• _YOUR OBJECTIVE_
Where does the string "Outlook" appear in the listing below? Copy every line where it does.

____ DATA SHOWN

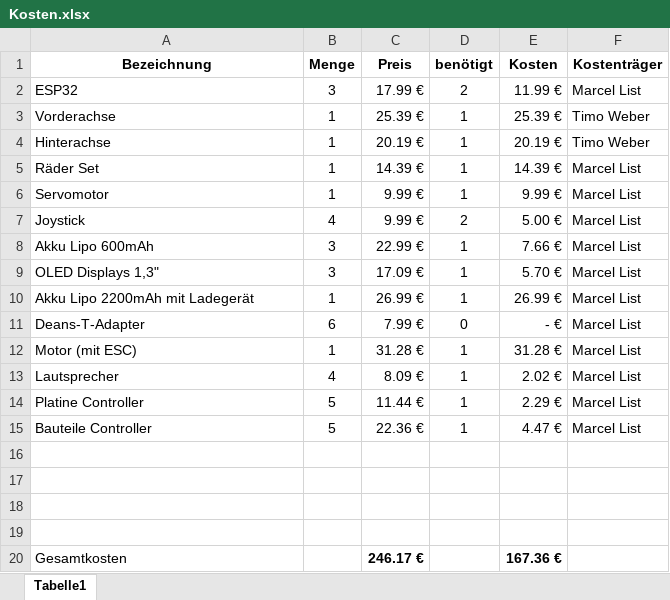
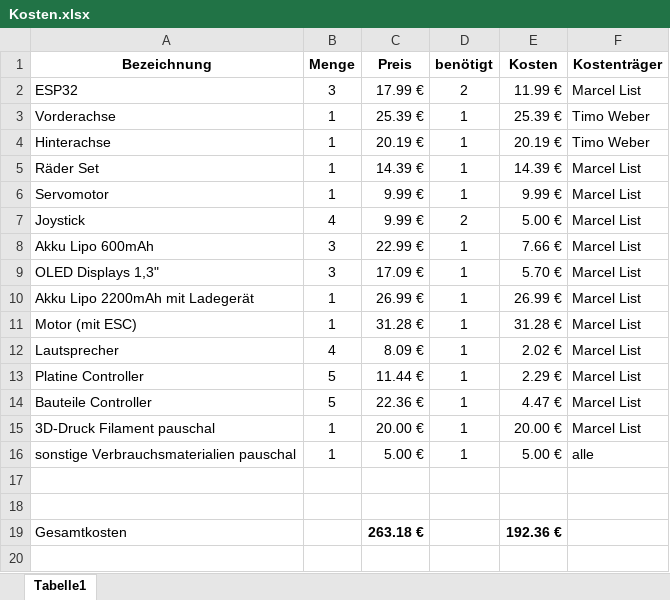
Before and after one commit to listirbg/rc_car, an Excel workbook: Kosten.xlsx, sheet Tabelle1, drawn as a sheet; values as stored, in another font and other column widths than the file's, no borders; removed rows and columns are numbered as before the commit, all else as after; the diff names each change by its address in the sheet, - before the commit and + after, or states it on an @@ line.

```diff
--- a/Kosten.xlsx (sheet Tabelle1)
+++ b/Kosten.xlsx (sheet Tabelle1)
-row 11: Deans-T-Adapter | 6 | 7.99 € | 0 | - € | Marcel List
+row 15: 3D-Druck Filament pauschal | 1 | 20.00 € | 1 | 20.00 € | Marcel List
+row 16: sonstige Verbrauchsmaterialien pauschal | 1 | 5.00 € | 1 | 5.00 € | alle
-row 18: (empty)
-row 19: (empty)
-C19 (Preis): 246.17 €
+C19 (Preis): 263.18 €
-E19 (Kosten): 167.36 €
+E19 (Kosten): 192.36 €
```
Also changed, not shown: formulas that keep their value, 15 other files.
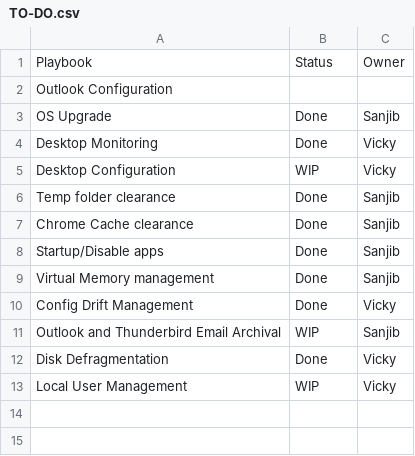
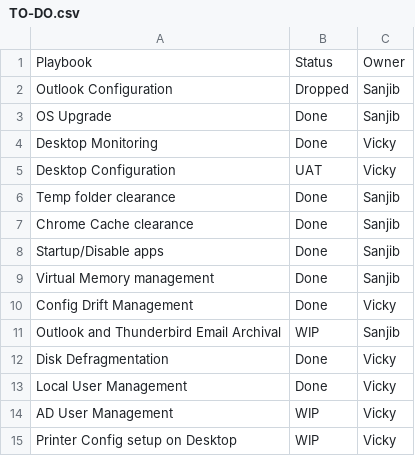
Before and after one commit to vickydgoapl/Windows_Desktop_Automation, a CSV file: TO-DO.csv, drawn as a sheet.

Commit message:
Update TO-DO.csv

```diff
--- a/TO-DO.csv
+++ b/TO-DO.csv
@@ -1,6 +1,6 @@
 Playbook, Status, Owner
-Outlook Configuration,,
+Outlook Configuration, Dropped, Sanjib
 OS Upgrade, Done, Sanjib
 Desktop Monitoring, Done, Vicky
-Desktop Configuration, WIP, Vicky
+Desktop Configuration, UAT, Vicky
 Temp folder clearance, Done, Sanjib
@@ -12,2 +12,4 @@ Outlook and Thunderbird Email Archival, WIP, Sanjib
 Disk Defragmentation, Done, Vicky
-Local User Management, WIP, Vicky
+Local User Management, Done, Vicky
+AD User Management, WIP, Vicky
+Printer Config setup on Desktop, WIP, Vicky
```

________

• _TASK RESULT_
-Outlook Configuration,,
+Outlook Configuration, Dropped, Sanjib
@@ -12,2 +12,4 @@ Outlook and Thunderbird Email Archival, WIP, Sanjib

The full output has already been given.